Given that Karl Rove has effectively conceded the election, its surely time to start thinking about opportunities for access to justice in the transition.
Obviously, this is going to be very different from the last transition eight years ago. It will not be a change of party. We will not be in a huge financial crisis. There will not be a huge stimulus plan in the process of being put together.
There will already be in place an access to justice office within DOJ, and an access to justice caucus in the House of Representatives. There will also be a President who was once the President of the LSC Board, and a Vice-President whose wife has been both a legal aid attorney and a judge with administrative responsibilities. We’ll have lots of research in place, lots of pilot projects that show promise, significant funding from the foundation sector, including for the Justice For All Program implementing the Chief’s Resolution, and a truly pro-access LSC Board. We’ll have the White House Legal Aid Inter-agency Roundtable driving engagement of a multitude of Federal agencies in access to justice. We will have a very different balance in Congress.
So, what do we need from the transition, other than the obvious (money)? Here are some thoughts.
Continued expansion of Multi-Agency engagement with ATJ. This means making sure that all Federal agencies assess the ATJ impact of the changes they make (ATJ impact statement requirement), pay focused attention to the accessibility of adjudicatory processes within and paid for by their agencies, and continue to make sure that funding streams contain elements that fund accessibility help for those impacted.
Access to Justice Leadership Coordination. Again and again we have seen that the ATJ community has missed ATJ agenda opportunities because of a failure of leadership coordination. We still have no fast response mechanism when a disaster hits, when a new issue suddenly gets public attention, or when an especially sympathetic person has something bad happen to them. This is just a symptom of the broader failure to have an integrated agenda (although at least different agendas now have elements in common), or even a leadership mechanism to create such an agenda. While the DOJ ATJ Initiative has long served as a leader in convening, and has been particularly successful in encourage research and in getting Federal agencies to think about moving forward in common, this should be ramped up in terms of status and priority. Maybe a job for the “Second Spouse?”
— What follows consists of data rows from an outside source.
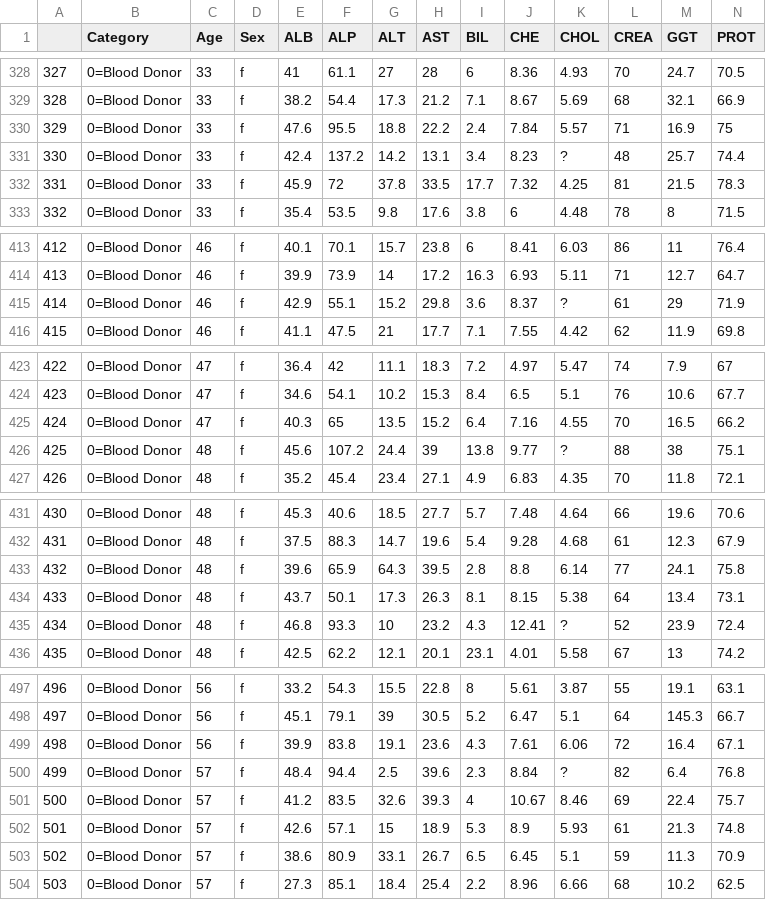
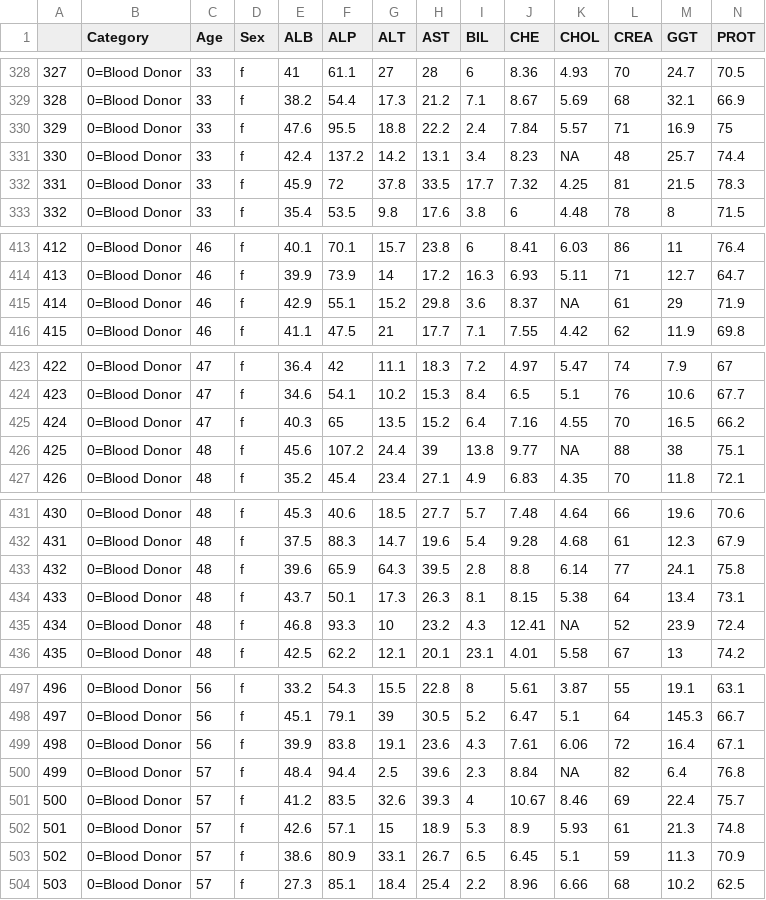
Before and after one commit to duythinh26/DataMiningProject, a CSV file: code/data/HepatitisCdata.csv, drawn as a sheet; only a part is shown, gaps mark what is left out; the diff covers the shown part only.

```diff
--- a/code/data/HepatitisCdata.csv
+++ b/code/data/HepatitisCdata.csv
@@ -330,3 +330,3 @@
 "329","0=Blood Donor",33,"f",47.6,95.5,18.8,22.2,2.4,7.84,5.57,71,16.9,75
-"330","0=Blood Donor",33,"f",42.4,137.2,14.2,13.1,3.4,8.23,?,48,25.7,74.4
+"330","0=Blood Donor",33,"f",42.4,137.2,14.2,13.1,3.4,8.23,NA,48,25.7,74.4
 "331","0=Blood Donor",33,"f",45.9,72,37.8,33.5,17.7,7.32,4.25,81,21.5,78.3
@@ -414,3 +414,3 @@
 "413","0=Blood Donor",46,"f",39.9,73.9,14,17.2,16.3,6.93,5.11,71,12.7,64.7
-"414","0=Blood Donor",46,"f",42.9,55.1,15.2,29.8,3.6,8.37,?,61,29,71.9
+"414","0=Blood Donor",46,"f",42.9,55.1,15.2,29.8,3.6,8.37,NA,61,29,71.9
 "415","0=Blood Donor",46,"f",41.1,47.5,21,17.7,7.1,7.55,4.42,62,11.9,69.8
@@ -425,3 +425,3 @@
 "424","0=Blood Donor",47,"f",40.3,65,13.5,15.2,6.4,7.16,4.55,70,16.5,66.2
-"425","0=Blood Donor",48,"f",45.6,107.2,24.4,39,13.8,9.77,?,88,38,75.1
+"425","0=Blood Donor",48,"f",45.6,107.2,24.4,39,13.8,9.77,NA,88,38,75.1
 "426","0=Blood Donor",48,"f",35.2,45.4,23.4,27.1,4.9,6.83,4.35,70,11.8,72.1
@@ -434,3 +434,3 @@
 "433","0=Blood Donor",48,"f",43.7,50.1,17.3,26.3,8.1,8.15,5.38,64,13.4,73.1
-"434","0=Blood Donor",48,"f",46.8,93.3,10,23.2,4.3,12.41,?,52,23.9,72.4
+"434","0=Blood Donor",48,"f",46.8,93.3,10,23.2,4.3,12.41,NA,52,23.9,72.4
 "435","0=Blood Donor",48,"f",42.5,62.2,12.1,20.1,23.1,4.01,5.58,67,13,74.2
@@ -499,3 +499,3 @@
 "498","0=Blood Donor",56,"f",39.9,83.8,19.1,23.6,4.3,7.61,6.06,72,16.4,67.1
-"499","0=Blood Donor",57,"f",48.4,94.4,2.5,39.6,2.3,8.84,?,82,6.4,76.8
+"499","0=Blood Donor",57,"f",48.4,94.4,2.5,39.6,2.3,8.84,NA,82,6.4,76.8
 "500","0=Blood Donor",57,"f",41.2,83.5,32.6,39.3,4,10.67,8.46,69,22.4,75.7
```
Also changed, not shown: 26 edited cells elsewhere in this file.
Civil and Criminal Distinction. Any intellectual justification for the distinction is long gone, and the Feds should be making the regulatory and statutory changes that remove the possibilities for integration of services, research, funding, etc.
Integrated View of ATJ. Finally, every initiative with ATJ potential should be scrutinized to insure that all approaches are considered and integrated — including roles beyond lawyers, bar change incentives, and simplification and system redesign. Triage (and that covers many different approaches) should be recognized to be the core of the system that it already is.
Supreme Court Nominee. It is critical that the new nominee (assuming that the highly satisfactory Garland has not in fact been confirmed by the inauguration) have an ATJ perspective, not just in terms of the Federal Rules, and issues like class actions and mandatory arbitration, but also with an understanding of the critical administrative and leadership role that the Supreme Court potentially could have for access to justicecritical administrative and leadership role that the Supreme Court potentially could have for access to justice. Follow Canada.
It should be the time of an exciting step forward. Lets hope that the process gets the right people involved, with the broadest perspective possible.